- About this task: Look through the data and write out every line with the word "figure" in it.

Start of Input

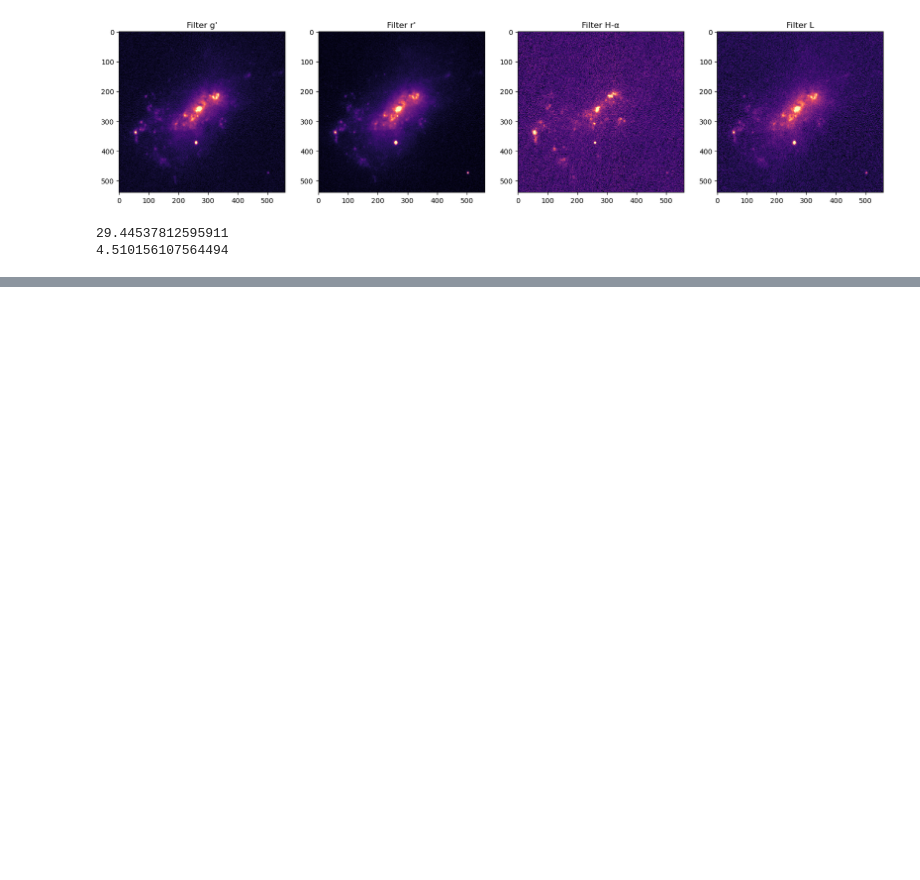
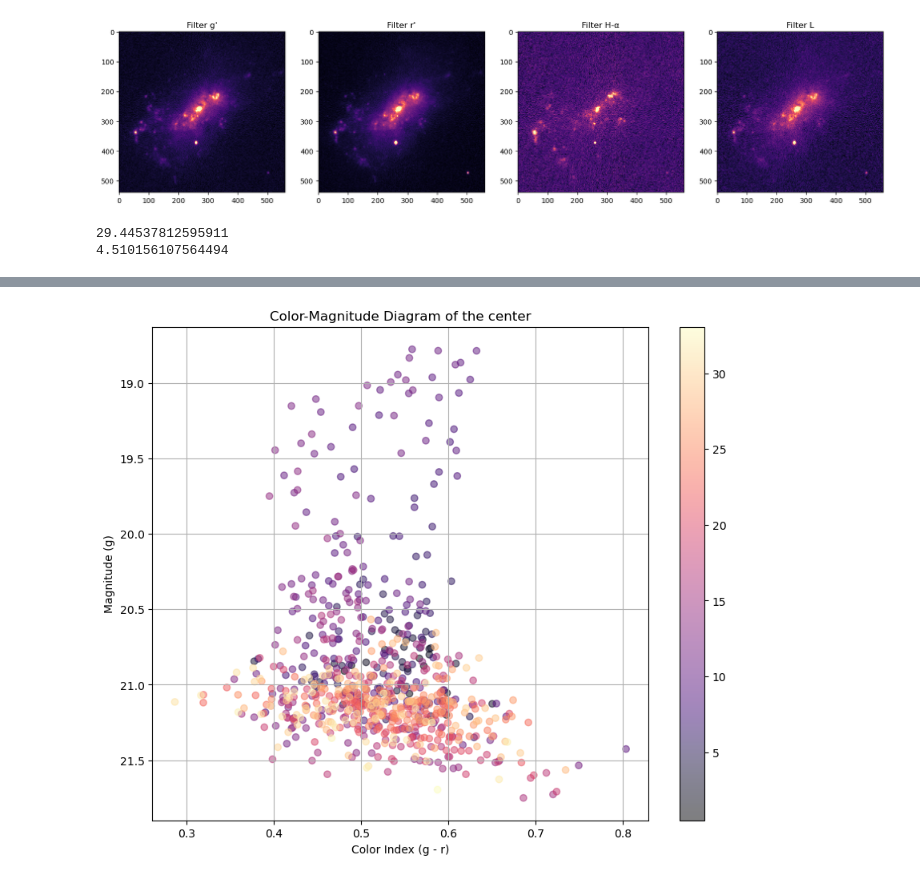
Before and after one commit to Juaopteinde/Group-19-NGC4449, a Jupyter notebook: CMDs.ipynb, the cells around one changed output, grey strips where cells are left out. Saved outputs shown, nothing was run; the diff lists cells and outputs as text; code cells hidden in the pictures; blank space fills up the shorter version.

```diff
--- a/CMDs.ipynb
+++ b/CMDs.ipynb
@@ -243,0 +258,27 @@ plt.grid(True)
+# %%
+# Crop image to only the region chosen on the gridmap
+# Multiple by region_size_define to get original pixel coordinates instead of binned ones.
+region_g2 = magnitude_g[(region_size_define*x_min2):(region_size_define*x_max2), (region_size_define*y_min2):(region_size_define*y_max2)]
+region_r2 = magnitude_r[(region_size_define*x_min2):(region_size_define*x_max2), (region_size_define*y_min2):(region_size_define*y_max2)]
+distances2 = distance_region(region_g2)
+
+color_index2 = calc_color_index(region_g2, region_r2)
+
+color_index_BV2 = gr_to_BV(color_index2)
+
+
+std_region_g2 = std_mag(no_bg_g[(region_size_define*x_min2):(region_size_define*x_max2), (region_size_define*y_min2):(region_size_define*y_max2)], 0)
+std_region_r2 = std_mag(no_bg_r[(region_size_define*x_min2):(region_size_define*x_max2), (region_size_define*y_min2):(region_size_define*y_max2)], 0)
+std_color_index2 = np.sqrt(std_region_g2**2 + std_region_r2**2)
+
+plt.figure(figsize=(10, 8))
+#plt.errorbar(color_index_BV.flatten(), region_g.flatten(), xerr=std_color_index.flatten(), alpha=0.5)
+plt.scatter(color_index_BV2.flatten(), region_g2.flatten(), alpha=0.5, c=distances2, cmap='magma')
+plt.xlabel('Color Index (g - r)')
+plt.ylabel('Magnitude (g)')
+plt.title('Color-Magnitude Diagram of the center')
+plt.gca().invert_yaxis()  # Invert y-axis for magnitudes
+plt.colorbar()
+plt.grid(True)
+# %% [output]
+[figure, added]
```
Also changed, not shown: parts of 4 cells of this notebook, 2 other files.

End of Input

- Result:
+plt.figure(figsize=(10, 8))
+[figure, added]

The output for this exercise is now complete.